Morgan is not among Milwaukee's five most accomplished players, yet two of his jersey T-shirts are among the Brewers' top five sellers, with Plush ranked first. Many athletes have capitalized on the marketability of their nicknames, but Plush is no Prime Time. "It's not an act," says Hawkins. "It's really him. If we weren't winning, I don't think it would go over too well. But if it keeps him playing well and running around with a smile on his face, we'll go along." Still, Hawkins reminds Morgan to read tweets three times before sending them. Roenicke meets with him regularly to clarify rules. The team does have rules.

According to Hawkins there is no discernible difference between Morgan and Plush. According to Trina Perry, who technically brought them both into the world, the contrast is subtle but significant. She can hear the transformation in her son's voice, the way it heightens and quickens. Both characters are outgoing, but Plush is outrageous. "He uses Plush as a way to release pressure," says Perry. "When things get too tense, he can go there and keep it fun and light. It helps him relax."

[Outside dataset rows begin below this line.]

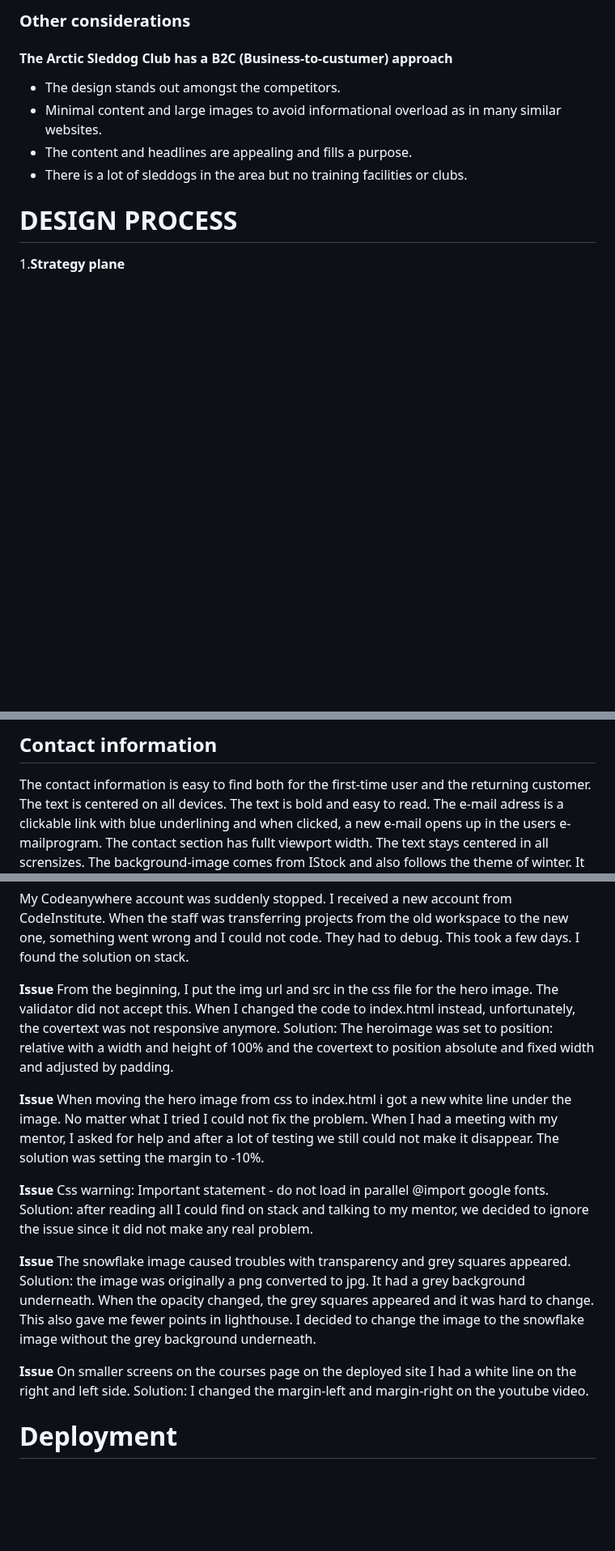
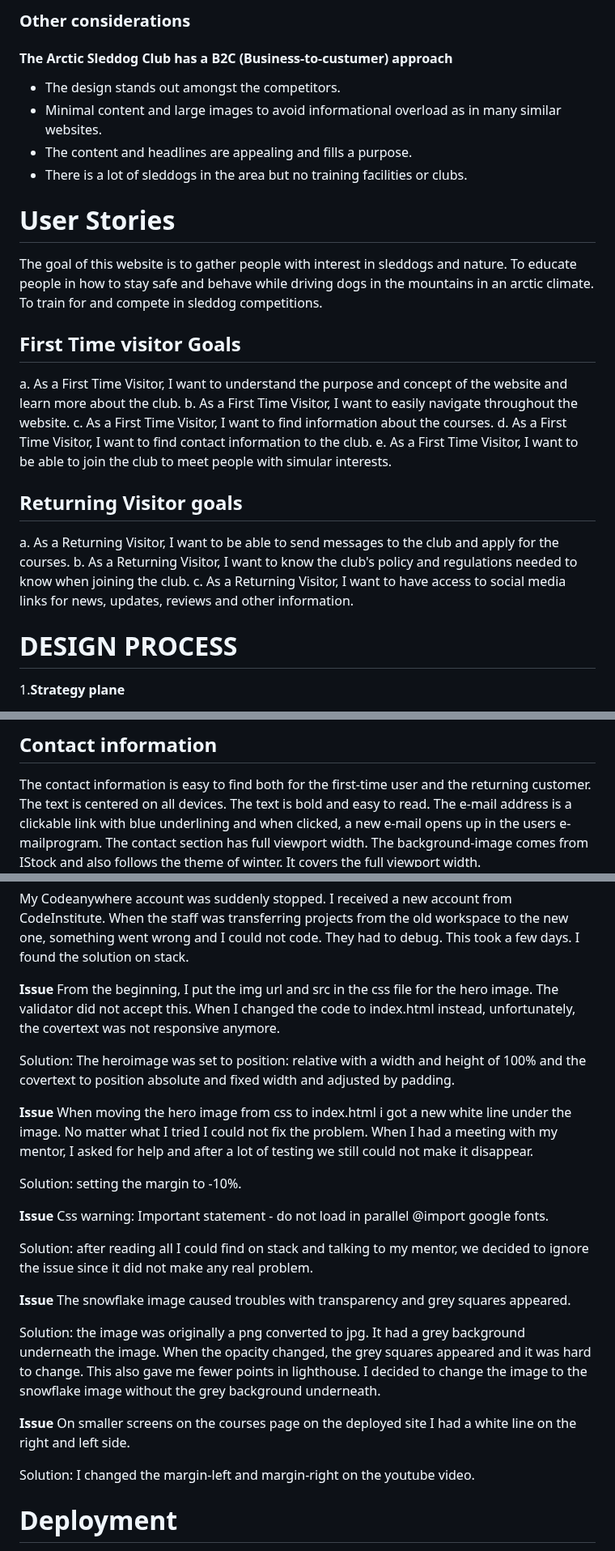
Before and after one commit to wiklundm/arcticsleddogclub, a Markdown page: README.md, 3 parts joined by grey strips. Shown at 81% size. GitHub-like rendering; blank space fills up the shorter version.

Commit message:
added user stories to readme

```diff
--- a/README.md
+++ b/README.md
@@ -72,6 +72,26 @@ The arctid climate and remote location with with frequent lavins makes it import
 * Minimal content and large images to avoid informational overload as in many similar websites.
 * The content and headlines are appealing and fills a purpose.
 * There is a lot of sleddogs in the area but no training facilities or clubs.
+
+# User Stories
+
+The goal of this website is to gather people with interest in sleddogs and nature.
+To educate people in how to stay safe and behave while driving dogs in the mountains in an arctic climate.
+To train for and compete in sleddog competitions.
+
+## First Time visitor Goals
+
+a. As a First Time Visitor, I want to understand the purpose and concept of the website and learn more about the club.
+b. As a First Time Visitor, I want to easily navigate throughout the website.
+c. As a First Time Visitor, I want to find information about the courses.
+d. As a First Time Visitor, I want to find contact information to the club.
+e. As a First Time Visitor, I want to be able to join the club to meet people with simular interests.
+
+## Returning Visitor goals
+
+a. As a Returning Visitor, I want to be able to send messages to the club and apply for the courses.
+b. As a Returning Visitor, I want to know the club's policy and regulations needed to know when joining the club.
+c. As a Returning Visitor, I want to have access to social media links for news, updates, reviews and other information.
 
 # DESIGN PROCESS
 
@@ -170,9 +190,8 @@ he background-colour is #dcadaa a lightpink colour. The font is Philosopher in i
 The contact information is easy to find both for the first-time user and the returning customer.
 The text is centered on all devices.
 The text is bold and easy to read.
-The e-mail adress is a clickable link with blue underlining and when clicked, a new e-mail opens up in the users e-mailprogram.
-The contact section has fullt viewport width.
-The text stays centered in all scrensizes.
+The e-mail address is a clickable link with blue underlining and when clicked, a new e-mail opens up in the users e-mailprogram.
+The contact section has full viewport width.
 The background-image comes from IStock and also follows the theme of winter. It covers the full viewport width.
 ![Screenshot of the Contact section](assets/docs/contact.jpg)
 
@@ -329,22 +349,28 @@ My Codeanywhere account was suddenly stopped. I received a new account from Code
 
 **Issue**
 From the beginning, I put the img url and src in the css file for the hero image. The validator did not accept this. When I changed the code to index.html instead, unfortunately, the covertext was not responsive anymore.
+
 Solution: The heroimage was set to position: relative with a width and height of 100% and the covertext to position absolute and fixed width and adjusted by padding.
 
 **Issue**
 When moving the hero image from css to index.html i got a new white line under the image.
-No matter what I tried I could not fix the problem. When I had a meeting with my mentor, I asked for help and after a lot of testing we still could not make it disappear. The solution was setting the margin to -10%.
+No matter what I tried I could not fix the problem. When I had a meeting with my mentor, I asked for help and after a lot of testing we still could not make it disappear.
+
+Solution: setting the margin to -10%.
 
 **Issue**
 Css warning: Important statement - do not load in parallel @import google fonts.
+
 Solution: after reading all I could find on stack and talking to my mentor, we decided to ignore the issue since it did not make any real problem.
 
 **Issue**
 The snowflake image caused troubles with transparency and grey squares appeared.
-Solution: the image was originally a png converted to jpg. It had a grey background underneath. When the opacity changed, the grey squares appeared and it was hard to change. This also gave me fewer points in lighthouse. I decided to change the image to the snowflake image without the grey background underneath.
+
+Solution: the image was originally a png converted to jpg. It had a grey background underneath the image. When the opacity changed, the grey squares appeared and it was hard to change. This also gave me fewer points in lighthouse. I decided to change the image to the snowflake image without the grey background underneath.
 
 **Issue**
 On smaller screens on the courses page on the deployed site I had a white line on the right and left side.
+
 Solution: I changed the margin-left and margin-right on the youtube video.
 
 # Deployment
```
Also changed, not shown: other parts of README.md (+10 -5 lines).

Morgan thanks Braun and Fielder for allowing both him to fit in, but they are just as grateful. The main story line in Milwaukee this season could have easily been Fielder's potential departure as a free agent this winter, and the juxtaposition between him and Braun, who in April signed an extension to stay with the Brewers through 2020. Fielder may look like an Ewok, but he is not always cuddly, and Morgan has shielded him from unwanted attention. "Prince is the most intense person I know," says Gwynn Jr., the godfather of Fielder's two children. "I have never seen him smile as much as this season."

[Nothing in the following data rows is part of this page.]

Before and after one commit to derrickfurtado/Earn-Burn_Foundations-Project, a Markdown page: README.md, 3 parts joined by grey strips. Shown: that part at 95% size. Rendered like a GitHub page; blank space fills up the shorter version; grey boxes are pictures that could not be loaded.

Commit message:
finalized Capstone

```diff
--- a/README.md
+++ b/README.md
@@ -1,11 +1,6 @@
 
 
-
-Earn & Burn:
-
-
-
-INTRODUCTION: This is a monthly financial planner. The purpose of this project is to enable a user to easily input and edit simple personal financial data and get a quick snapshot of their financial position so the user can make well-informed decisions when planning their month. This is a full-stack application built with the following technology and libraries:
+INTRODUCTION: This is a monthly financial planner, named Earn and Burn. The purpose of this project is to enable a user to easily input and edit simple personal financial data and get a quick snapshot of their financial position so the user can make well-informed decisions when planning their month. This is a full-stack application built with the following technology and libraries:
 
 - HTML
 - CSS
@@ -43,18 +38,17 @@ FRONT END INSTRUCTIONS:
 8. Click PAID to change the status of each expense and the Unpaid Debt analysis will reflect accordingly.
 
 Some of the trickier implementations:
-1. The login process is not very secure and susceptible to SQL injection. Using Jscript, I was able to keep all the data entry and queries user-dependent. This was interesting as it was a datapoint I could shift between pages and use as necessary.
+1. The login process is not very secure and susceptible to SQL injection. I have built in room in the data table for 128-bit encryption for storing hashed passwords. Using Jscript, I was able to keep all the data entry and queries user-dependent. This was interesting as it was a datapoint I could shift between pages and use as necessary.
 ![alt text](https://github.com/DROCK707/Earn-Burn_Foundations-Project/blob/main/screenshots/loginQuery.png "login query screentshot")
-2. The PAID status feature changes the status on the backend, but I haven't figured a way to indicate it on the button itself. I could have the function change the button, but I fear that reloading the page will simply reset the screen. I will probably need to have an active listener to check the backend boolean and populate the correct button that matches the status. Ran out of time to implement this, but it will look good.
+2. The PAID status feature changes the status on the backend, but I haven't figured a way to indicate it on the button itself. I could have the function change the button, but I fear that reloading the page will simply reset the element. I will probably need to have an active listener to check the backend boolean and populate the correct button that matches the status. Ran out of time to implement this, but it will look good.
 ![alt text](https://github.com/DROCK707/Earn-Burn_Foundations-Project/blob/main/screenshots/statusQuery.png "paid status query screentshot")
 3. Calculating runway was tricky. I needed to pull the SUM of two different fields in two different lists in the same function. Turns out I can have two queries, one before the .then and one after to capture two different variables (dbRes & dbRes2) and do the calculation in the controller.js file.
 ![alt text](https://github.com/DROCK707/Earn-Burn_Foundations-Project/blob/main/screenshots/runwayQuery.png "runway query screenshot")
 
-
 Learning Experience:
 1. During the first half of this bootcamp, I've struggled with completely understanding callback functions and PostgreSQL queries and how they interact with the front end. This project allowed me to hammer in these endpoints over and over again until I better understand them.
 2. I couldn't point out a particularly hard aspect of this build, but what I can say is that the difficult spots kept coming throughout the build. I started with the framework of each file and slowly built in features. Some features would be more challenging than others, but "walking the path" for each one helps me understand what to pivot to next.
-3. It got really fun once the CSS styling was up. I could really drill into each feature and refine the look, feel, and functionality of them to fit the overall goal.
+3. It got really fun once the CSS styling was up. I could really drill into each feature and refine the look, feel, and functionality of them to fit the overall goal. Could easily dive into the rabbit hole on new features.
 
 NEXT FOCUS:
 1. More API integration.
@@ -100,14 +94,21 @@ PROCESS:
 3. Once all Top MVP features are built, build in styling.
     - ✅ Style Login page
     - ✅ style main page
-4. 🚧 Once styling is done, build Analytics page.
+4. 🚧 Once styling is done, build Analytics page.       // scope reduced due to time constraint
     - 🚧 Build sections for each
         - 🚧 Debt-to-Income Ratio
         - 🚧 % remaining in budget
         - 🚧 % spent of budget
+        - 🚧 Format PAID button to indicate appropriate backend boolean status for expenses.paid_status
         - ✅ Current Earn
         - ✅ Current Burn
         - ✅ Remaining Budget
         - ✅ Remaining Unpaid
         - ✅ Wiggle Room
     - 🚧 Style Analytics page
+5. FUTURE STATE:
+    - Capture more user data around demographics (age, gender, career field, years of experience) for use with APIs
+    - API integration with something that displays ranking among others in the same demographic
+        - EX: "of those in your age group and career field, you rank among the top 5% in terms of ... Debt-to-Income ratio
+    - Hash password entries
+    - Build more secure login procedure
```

Realistically the Brewers cannot expect Fielder to re-sign, yet they refuse to think of themselves as part of baseball's Northeast feeder program. When Los Angeles investment banker Mark Attanasio bought the club in 2005, the payroll was $27.7 million. The Brewers had the smallest television market in the major leagues, and the most fans they had ever drawn was 2.8 million, when Miller Park opened in '01. But Attanasio despised the small-market label and urged employees to stop using it.

The Brewers still have the smallest TV market in the majors, but their attendance is in the top 10 (they drew over 3 million in 2008 and '09 and are on pace for just under 3 million this year), their ratings are even higher and their payroll has risen more than 200% since 2004. They have been bold about taking on more salary, as they were in '08, when they obtained CC Sabathia for the stretch run, they have not been shy about taking on salary. They acquired closer turned setup man Francisco Rodriguez from the Mets in July and watched Greinke heal from the cracked rib that forced him to miss the season's first month; he has a 1.52 ERA since the All-Star break. Last week, when Attanasio spoke to the Milwaukee Jewish Federation at the Pfister Hotel, they gave him a standing ovation.

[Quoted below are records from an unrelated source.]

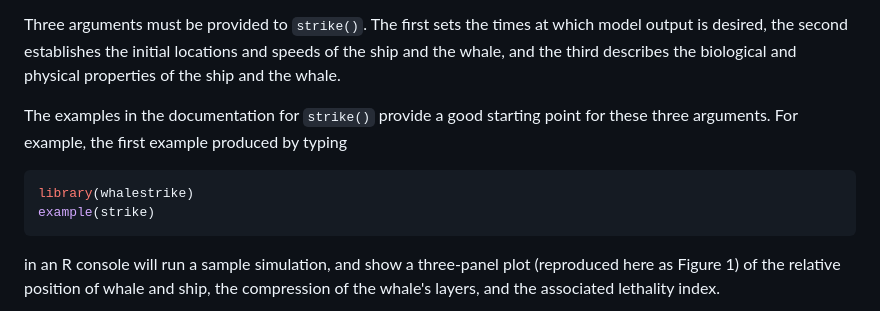
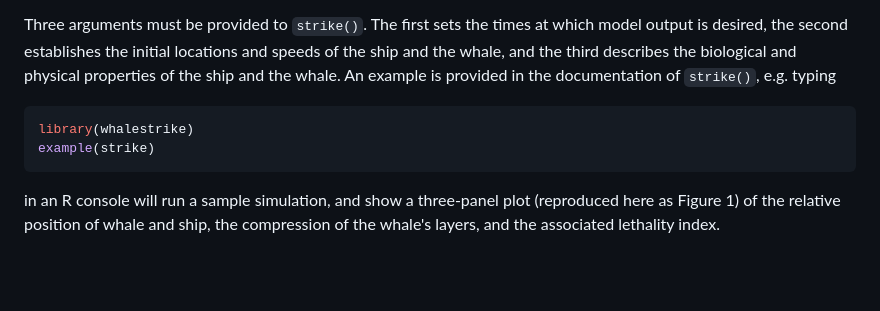
Before and after one commit to dankelley/whalestrike, a Markdown page: joss/paper.md, the part around the change printed below. GitHub-like rendering; blank space fills up the shorter version.

````diff
--- a/joss/paper.md
+++ b/joss/paper.md
@@ -120,14 +121,15 @@ then be plotted (using the R generic function system) in multiple ways.
 Three arguments must be provided to `strike()`.  The first sets the times at
 which model output is desired, the second establishes the initial locations and
 speeds of the ship and the whale, and the third describes the biological and
-physical properties of the ship and the whale.
+physical properties of the ship and the whale. An example is provided
+in the documentation of `strike()`, e.g. typing
 
-The examples in the documentation for `strike()` provide a good starting point
-for these three arguments.  For example, the first example produced by typing
+
 ```R
 library(whalestrike)
 example(strike)
 ```
+
 in an R console will run a sample simulation, and show a three-panel plot
 (reproduced here as Figure 1) of the relative position of whale and ship, the
 compression of the whale's layers, and the associated lethality index.
````
Also changed, not shown: other parts of joss/paper.md (+13 -12 lines), README.md (+1 -1 lines), joss/figure2.png, 13 other files.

The Brewers finally have a rotation and bullpen to match their lineup, which is always fearsome with Braun and Fielder in the middle. After each blast they pretend to trade punches like sparring partners. Much of the Brewers' nucleus is locked up at least through next year, but with Fielder's future in doubt and the farm system short on top prospects, the club is clearly built for this fall. Morgan knows what the wonderbreads say, that a focused ballplayer should never look ahead. But he cannot lie. He is daydreaming about the Phillies in October and how plush it will be, with Meatball, Spatula and the bartender throwing up their claws for a city that shouldn't have a chance. He looks around the clubhouse and, at last, his reality exceeds his imagination. "If I invented a team," Morgan says, "this would be the one."